While loading up on meats and dairy products can rack up the bill at the supermarket, Catalano says raw fruits and vegetables are less expensive and loaded with more enzymes your body needs to look and feel its best. âEnzymes are the catalysts of biochemical reactions in living beings and perform thousands of important life functions, such as helping to digest food, prevent wrinkles, speed up weight loss, and even repair skin tone,â she says. The more fruits and veggies you buy, the fewer items youâll need to splurge on, which means you'll spend less prep time in the kitchen. To transition into raw eating with ease, Catalano recommends starting your next meal with fresh veggies before ingesting cooked food.
Buy One Type of Vinegar
âApple cider vinegar is great to help promote the growth of friendly bacteria in your body that are often killed by all the antibiotics we consume daily from eating animal products,â says Catalano. âFor optimal digestion, have a tablespoon of apple cider vinegar in water 20 minutes before meals.â When preparing salads for lunch or dinner, skip those creamy, pricey dressings and opt for more wallet-friendly apple cider vinegar instead.

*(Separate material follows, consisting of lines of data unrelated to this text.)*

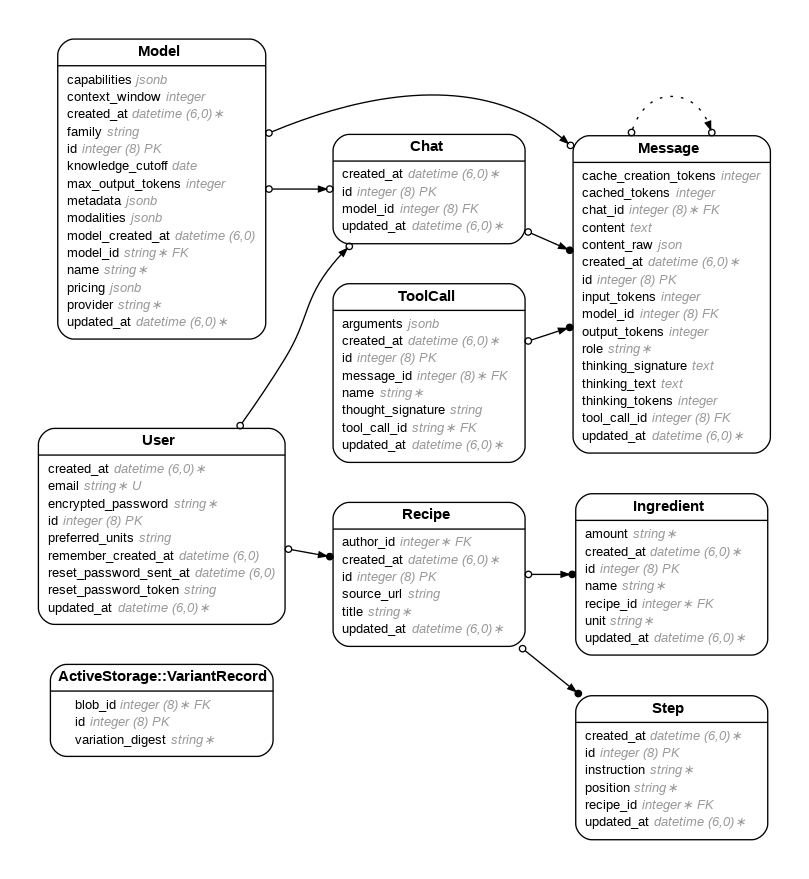
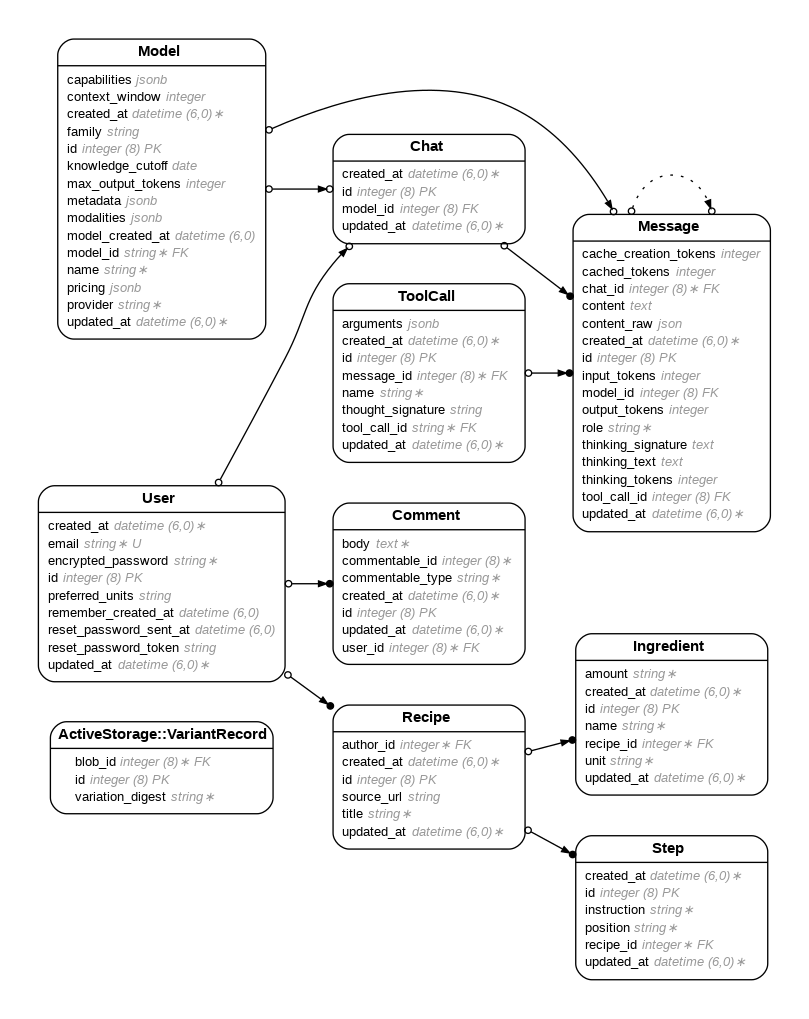
+rails migration succesful for comments

diff --git a/db/schema.rb b/db/schema.rb
@@ -10,7 +10,7 @@
 #
 # It's strongly recommended that you check this file into your version control system.
 
-ActiveRecord::Schema[8.0].define(version: 2026_02_17_185435) do
+ActiveRecord::Schema[8.0].define(version: 2026_02_22_000001) do
   # These are extensions that must be enabled in order to support this database
   enable_extension "pg_catalog.plpgsql"
 
@@ -47,6 +47,18 @@ ActiveRecord::Schema[8.0].define(version: 2026_02_17_185435) do
     t.datetime "updated_at", null: false
     t.bigint "model_id"
     t.index ["model_id"], name: "index_chats_on_model_id"
+  end
+
+  create_table "comments", force: :cascade do |t|
+    t.bigint "user_id", null: false
+    t.string "commentable_type", null: false
+    t.bigint "commentable_id", null: false
+    t.text "body", null: false
+    t.datetime "created_at", null: false
+    t.datetime "updated_at", null: false
+    t.index ["commentable_type", "commentable_id"], name: "index_comments_on_commentable"
+    t.index ["commentable_type", "commentable_id"], name: "index_comments_on_commentable_type_and_commentable_id"
+    t.index ["user_id"], name: "index_comments_on_user_id"
   end
 
   create_table "ingredients", force: :cascade do |t|
@@ -289,6 +301,7 @@ ActiveRecord::Schema[8.0].define(version: 2026_02_17_185435) do
   add_foreign_key "active_storage_attachments", "active_storage_blobs", column: "blob_id"
   add_foreign_key "active_storage_variant_records", "active_storage_blobs", column: "blob_id"
   add_foreign_key "chats", "models"
+  add_foreign_key "comments", "users"
   add_foreign_key "messages", "chats"
   add_foreign_key "messages", "models"
   add_foreign_key "messages", "tool_calls"

diff --git a/app/models/comment.rb b/app/models/comment.rb
@@ -1,5 +1,27 @@
 # frozen_string_literal: true
 
+# == Schema Information
+#
+# Table name: comments
+#
+#  id               :bigint           not null, primary key
+#  body             :text             not null
+#  commentable_type :string           not null
+#  created_at       :datetime         not null
+#  updated_at       :datetime         not null
+#  commentable_id   :bigint           not null
+#  user_id          :bigint           not null
+#
+# Indexes
+#
+#  index_comments_on_commentable                          (commentable_type,commentable_id)
+#  index_comments_on_commentable_type_and_commentable_id  (commentable_type,commentable_id)
+#  index_comments_on_user_id                              (user_id)
+#
+# Foreign Keys
+#
+#  fk_rails_...  (user_id => users.id)
+#
 class Comment < ApplicationRecord
   before_validation :strip_comment_body
 

diff --git a/app/models/recipe.rb b/app/models/recipe.rb
@@ -10,8 +10,6 @@
 #  author_id  :integer
 #
 class Recipe < ApplicationRecord
-  include Commentable
-
   scope :recent, -> { order(created_at: :desc) }
 
   belongs_to :author, required: true, class_name: "User", foreign_key: "author_id"

diff --git a/app/models/step.rb b/app/models/step.rb
@@ -10,8 +10,6 @@
 #  recipe_id   :integer
 #
 class Step < ApplicationRecord
-  include Commentable
-
   belongs_to :recipe, required: true, class_name: "Recipe", foreign_key: "recipe_id"
 
   validates :position, presence: true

Say Goodbye to Sugary Drinks
Sodas and fruit juices may be refreshing, but this added investment can be loaded with calories. Why stock up on these when you can enjoy zero-calorie, thirst-quenching water instead? âOne of the quickest ways to lose weight and improve your health is to drink water,â says Catalano. âWater helps push toxins out of the body, hydrate the skin, boost metabolism, and bring oxygen to your cells.â To calculate the amount of water you should be drinking throughout the day, Catalano advises you divide your weight â in pounds â by 2, and then drink that many ounces of water. (For example, if you weigh 140 pounds, you should be drinking 70 ounces of water.) Don't neglect to drink water 30 minutes before or after meals, either.
This article originally appeared on Fox News Magazine